“As a parent of a young daughter, I know how challenging it can be to find affordable and quality childcare in San Francisco,” said Supervisor Jeff Sheehy. “Expanding childcare services to additional 140 homeless children will provide them and their families critical support for a better future.”
“This funding will make a significant impact to close the funding gap for children 0 – 5 in need of continuity of care,” said Supervisor Norman Yee, who previously passed legislation to create the Infant and Toddler Early Learning Scholarship Fund. “The focus of this funding will be on infants and toddlers which are the least supported age group in San Francisco and this investment will help the most vulnerable homeless families gain access to quality care, which is a fundamental building block for children’s educational and emotional development.
“Every child should have a safe, enriching place to learn, grow and play,” said September Jarrett, Director of the Office of Early Care and Education. “Quality child care helps these children develop to their full potential and provides much-needed stability in their lives.”
“Quality child care and family support services are vital to break the cycle of homelessness and poverty,” said Martha Ryan, Executive Director, of Homeless Prenatal Program, which supports the expansion of the ACCESS program. “Child care is absolutely essential to give hope and opportunities to families. Without child care, how can you find housing, or get a job and earn a living to exit poverty.”
Mayor Lee has overseen efforts to address family homelessness by working with Hamilton Families and philanthropic groups on the Heading Home Campaign. This initiative, which includes $30 million in private funds, aims to end chronic family homelessness in San Francisco and has found housing for more than 140 families to date.
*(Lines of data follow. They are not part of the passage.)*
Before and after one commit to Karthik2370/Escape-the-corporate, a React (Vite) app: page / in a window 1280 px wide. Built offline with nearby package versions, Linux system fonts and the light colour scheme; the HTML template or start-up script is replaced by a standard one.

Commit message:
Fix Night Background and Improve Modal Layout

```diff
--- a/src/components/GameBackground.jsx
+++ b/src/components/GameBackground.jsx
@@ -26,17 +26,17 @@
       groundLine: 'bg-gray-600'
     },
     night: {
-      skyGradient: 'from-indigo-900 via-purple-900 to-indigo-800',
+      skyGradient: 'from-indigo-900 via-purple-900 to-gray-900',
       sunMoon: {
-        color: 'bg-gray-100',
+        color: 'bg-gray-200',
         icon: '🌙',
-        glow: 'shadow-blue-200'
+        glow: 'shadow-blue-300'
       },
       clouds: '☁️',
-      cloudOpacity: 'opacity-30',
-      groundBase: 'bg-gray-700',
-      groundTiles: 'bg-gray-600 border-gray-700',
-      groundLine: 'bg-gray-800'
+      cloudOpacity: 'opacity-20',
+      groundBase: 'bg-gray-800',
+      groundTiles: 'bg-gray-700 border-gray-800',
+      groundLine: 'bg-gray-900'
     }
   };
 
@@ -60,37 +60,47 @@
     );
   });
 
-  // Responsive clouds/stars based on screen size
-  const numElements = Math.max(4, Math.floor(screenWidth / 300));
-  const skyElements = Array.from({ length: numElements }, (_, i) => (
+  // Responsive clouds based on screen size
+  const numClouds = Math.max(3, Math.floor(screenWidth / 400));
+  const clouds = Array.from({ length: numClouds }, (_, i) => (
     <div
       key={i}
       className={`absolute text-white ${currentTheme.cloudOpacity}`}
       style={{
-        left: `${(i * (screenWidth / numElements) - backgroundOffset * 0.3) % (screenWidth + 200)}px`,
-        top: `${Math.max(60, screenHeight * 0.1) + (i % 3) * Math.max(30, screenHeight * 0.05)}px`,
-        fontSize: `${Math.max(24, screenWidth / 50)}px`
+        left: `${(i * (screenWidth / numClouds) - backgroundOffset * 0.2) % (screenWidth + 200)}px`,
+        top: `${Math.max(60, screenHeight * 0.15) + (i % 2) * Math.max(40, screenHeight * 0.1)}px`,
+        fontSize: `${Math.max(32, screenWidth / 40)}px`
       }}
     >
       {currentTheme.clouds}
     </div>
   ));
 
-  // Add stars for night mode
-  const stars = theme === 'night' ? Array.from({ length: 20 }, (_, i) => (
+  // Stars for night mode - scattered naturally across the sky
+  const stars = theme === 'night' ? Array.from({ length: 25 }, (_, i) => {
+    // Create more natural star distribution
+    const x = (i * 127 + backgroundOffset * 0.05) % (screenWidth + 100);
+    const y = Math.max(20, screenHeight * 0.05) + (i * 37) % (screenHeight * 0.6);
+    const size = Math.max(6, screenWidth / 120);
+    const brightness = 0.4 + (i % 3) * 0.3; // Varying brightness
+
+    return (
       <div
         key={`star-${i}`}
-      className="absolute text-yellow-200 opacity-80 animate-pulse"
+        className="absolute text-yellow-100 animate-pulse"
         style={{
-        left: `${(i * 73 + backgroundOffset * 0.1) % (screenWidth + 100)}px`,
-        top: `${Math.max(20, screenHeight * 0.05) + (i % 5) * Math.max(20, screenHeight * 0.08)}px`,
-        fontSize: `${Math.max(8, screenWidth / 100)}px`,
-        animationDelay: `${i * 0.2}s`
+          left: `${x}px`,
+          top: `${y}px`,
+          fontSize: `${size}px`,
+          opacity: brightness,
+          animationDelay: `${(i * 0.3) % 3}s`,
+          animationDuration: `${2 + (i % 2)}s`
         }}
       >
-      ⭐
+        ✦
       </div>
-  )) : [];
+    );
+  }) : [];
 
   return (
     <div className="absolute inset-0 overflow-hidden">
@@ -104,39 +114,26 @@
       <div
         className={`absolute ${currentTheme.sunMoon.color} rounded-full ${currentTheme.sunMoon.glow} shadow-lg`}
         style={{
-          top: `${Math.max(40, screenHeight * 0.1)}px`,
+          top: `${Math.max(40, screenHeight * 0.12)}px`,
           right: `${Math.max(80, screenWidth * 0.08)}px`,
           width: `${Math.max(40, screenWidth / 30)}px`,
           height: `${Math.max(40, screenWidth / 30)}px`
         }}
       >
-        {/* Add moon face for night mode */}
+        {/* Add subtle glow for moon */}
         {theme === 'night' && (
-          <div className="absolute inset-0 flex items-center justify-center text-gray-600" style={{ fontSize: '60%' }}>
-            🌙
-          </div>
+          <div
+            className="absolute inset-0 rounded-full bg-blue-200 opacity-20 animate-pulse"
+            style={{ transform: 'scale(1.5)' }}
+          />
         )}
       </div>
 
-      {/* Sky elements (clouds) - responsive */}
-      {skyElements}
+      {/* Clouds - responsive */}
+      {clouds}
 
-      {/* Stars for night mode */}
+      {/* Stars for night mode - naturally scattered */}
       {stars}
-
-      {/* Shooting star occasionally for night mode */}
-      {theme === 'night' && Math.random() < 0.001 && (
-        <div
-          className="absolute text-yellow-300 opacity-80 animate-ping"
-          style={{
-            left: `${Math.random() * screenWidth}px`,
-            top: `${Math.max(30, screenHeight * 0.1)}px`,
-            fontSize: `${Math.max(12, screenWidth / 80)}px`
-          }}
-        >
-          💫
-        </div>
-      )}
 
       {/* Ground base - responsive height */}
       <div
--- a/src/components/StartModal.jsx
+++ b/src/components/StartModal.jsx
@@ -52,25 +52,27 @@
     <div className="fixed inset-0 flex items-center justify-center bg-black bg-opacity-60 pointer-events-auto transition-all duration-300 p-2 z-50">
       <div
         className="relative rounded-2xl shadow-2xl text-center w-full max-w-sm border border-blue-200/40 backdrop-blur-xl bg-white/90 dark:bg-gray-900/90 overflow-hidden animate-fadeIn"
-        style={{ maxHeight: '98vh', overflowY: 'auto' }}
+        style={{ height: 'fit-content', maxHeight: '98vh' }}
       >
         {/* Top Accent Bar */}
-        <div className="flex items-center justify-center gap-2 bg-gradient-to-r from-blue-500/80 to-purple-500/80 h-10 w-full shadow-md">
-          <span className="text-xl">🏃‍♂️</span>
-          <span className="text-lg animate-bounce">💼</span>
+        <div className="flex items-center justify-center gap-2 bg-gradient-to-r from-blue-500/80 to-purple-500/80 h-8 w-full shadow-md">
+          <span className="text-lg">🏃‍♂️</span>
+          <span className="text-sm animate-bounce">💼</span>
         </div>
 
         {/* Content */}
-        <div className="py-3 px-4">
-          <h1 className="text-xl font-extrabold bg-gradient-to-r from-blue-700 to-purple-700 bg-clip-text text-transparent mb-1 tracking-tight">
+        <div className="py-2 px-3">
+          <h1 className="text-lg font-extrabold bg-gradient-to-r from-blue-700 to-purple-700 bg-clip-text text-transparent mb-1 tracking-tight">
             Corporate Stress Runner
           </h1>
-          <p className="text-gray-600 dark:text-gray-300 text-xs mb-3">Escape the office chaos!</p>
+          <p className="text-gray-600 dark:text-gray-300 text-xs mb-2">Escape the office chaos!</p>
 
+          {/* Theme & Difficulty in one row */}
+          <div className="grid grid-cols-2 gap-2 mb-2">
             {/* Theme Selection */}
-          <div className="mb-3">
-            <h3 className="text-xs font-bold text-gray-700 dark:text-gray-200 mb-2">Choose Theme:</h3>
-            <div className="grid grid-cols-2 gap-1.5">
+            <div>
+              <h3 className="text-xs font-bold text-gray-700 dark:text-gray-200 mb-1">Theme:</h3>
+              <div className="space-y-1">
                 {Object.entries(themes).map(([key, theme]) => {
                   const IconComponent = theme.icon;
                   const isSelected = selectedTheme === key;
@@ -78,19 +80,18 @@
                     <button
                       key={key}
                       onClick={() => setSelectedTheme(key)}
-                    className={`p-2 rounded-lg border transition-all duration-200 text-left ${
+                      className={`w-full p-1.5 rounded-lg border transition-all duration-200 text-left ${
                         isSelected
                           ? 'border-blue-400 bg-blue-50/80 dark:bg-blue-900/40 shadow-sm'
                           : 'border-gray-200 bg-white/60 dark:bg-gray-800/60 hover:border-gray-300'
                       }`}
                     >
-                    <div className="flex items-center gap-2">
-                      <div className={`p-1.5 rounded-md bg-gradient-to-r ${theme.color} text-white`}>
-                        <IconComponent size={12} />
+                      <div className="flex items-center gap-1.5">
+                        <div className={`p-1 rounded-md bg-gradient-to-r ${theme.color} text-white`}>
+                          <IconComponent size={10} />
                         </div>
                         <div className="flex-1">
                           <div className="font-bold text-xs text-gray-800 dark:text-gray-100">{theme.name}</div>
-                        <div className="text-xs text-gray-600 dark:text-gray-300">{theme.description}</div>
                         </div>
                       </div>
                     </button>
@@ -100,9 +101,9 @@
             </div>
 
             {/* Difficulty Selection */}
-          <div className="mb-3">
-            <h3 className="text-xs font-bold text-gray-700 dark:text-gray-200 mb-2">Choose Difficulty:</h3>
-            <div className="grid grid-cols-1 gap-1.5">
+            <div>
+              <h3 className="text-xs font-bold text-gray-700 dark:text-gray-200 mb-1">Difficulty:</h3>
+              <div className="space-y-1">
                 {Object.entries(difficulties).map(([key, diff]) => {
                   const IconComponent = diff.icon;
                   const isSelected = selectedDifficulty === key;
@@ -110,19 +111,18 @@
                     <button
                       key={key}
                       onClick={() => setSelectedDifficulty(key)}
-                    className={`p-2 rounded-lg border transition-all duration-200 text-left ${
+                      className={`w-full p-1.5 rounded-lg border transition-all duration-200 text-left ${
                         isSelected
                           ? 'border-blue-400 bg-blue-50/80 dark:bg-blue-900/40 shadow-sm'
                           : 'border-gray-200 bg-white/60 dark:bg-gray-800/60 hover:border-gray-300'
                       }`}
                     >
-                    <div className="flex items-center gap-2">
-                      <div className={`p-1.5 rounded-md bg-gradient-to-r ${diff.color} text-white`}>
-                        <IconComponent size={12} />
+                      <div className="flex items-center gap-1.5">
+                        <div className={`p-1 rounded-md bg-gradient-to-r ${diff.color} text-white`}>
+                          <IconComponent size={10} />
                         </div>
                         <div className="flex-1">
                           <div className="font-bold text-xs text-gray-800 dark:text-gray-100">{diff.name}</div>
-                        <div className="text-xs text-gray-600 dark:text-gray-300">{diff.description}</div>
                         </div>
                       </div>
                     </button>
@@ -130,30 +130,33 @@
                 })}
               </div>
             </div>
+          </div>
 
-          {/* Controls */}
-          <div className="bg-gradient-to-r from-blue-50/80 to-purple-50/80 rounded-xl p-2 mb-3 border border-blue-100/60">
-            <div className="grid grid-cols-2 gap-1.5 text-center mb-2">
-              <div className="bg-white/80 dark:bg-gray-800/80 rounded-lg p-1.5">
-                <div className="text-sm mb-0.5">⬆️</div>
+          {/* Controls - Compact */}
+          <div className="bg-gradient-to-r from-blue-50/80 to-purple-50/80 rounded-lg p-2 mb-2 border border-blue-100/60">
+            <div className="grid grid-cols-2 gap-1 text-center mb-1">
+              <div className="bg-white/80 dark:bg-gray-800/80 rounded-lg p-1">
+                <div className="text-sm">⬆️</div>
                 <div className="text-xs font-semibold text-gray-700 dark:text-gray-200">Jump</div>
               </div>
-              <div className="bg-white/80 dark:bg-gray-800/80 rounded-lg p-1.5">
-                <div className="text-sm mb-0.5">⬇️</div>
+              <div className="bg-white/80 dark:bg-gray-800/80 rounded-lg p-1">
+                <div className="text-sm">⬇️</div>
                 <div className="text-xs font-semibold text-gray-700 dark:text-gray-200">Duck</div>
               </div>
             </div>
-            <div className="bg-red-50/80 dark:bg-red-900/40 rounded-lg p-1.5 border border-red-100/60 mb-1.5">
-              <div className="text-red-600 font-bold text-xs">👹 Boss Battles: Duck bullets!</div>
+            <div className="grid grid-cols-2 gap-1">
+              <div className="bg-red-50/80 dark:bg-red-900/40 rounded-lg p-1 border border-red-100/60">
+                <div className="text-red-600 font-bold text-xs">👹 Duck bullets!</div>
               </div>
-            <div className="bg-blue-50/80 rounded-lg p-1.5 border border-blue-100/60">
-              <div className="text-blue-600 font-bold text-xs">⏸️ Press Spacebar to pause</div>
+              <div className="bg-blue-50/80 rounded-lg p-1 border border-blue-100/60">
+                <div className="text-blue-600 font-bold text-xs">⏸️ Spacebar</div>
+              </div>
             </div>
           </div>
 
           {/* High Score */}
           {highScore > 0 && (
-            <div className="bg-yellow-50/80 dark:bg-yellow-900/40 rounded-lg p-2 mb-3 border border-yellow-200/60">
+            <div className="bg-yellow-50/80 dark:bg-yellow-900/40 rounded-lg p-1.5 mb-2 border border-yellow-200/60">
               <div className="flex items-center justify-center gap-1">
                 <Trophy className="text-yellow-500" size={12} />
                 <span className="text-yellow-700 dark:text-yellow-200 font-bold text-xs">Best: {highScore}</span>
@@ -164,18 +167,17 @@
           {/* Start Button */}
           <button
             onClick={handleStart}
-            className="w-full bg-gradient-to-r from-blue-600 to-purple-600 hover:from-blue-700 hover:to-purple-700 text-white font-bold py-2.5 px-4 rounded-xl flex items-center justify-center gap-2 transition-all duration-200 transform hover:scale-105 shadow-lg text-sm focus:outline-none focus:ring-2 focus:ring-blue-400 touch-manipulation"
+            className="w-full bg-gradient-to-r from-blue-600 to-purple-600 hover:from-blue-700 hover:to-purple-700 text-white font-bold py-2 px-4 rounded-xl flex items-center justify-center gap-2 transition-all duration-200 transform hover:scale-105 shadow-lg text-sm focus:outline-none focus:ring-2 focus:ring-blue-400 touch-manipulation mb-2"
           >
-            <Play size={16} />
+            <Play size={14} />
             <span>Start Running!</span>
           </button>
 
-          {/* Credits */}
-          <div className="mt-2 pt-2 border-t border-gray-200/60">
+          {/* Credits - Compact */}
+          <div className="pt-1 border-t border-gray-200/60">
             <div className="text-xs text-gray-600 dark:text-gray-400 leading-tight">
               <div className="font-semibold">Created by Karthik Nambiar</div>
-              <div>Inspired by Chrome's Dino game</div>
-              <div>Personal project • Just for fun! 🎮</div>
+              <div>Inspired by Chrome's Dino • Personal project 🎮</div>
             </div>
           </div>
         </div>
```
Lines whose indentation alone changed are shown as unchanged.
The City has contributed $4.5 million to the program, which is in addition to the $40 million it spends annually on family homelessness.
About the Office of Early Care and Education: The San Francisco Office of Early Care and Education (OECE) was created by Mayor Edwin Lee in 2012. OECE is charged with aligning and coordinating federal, state and local funding streams to improve access to high quality early care and education for children 0-5, to address the needs of the early care and education workforce, and to build early care and education system capacity. http://sfoece.org/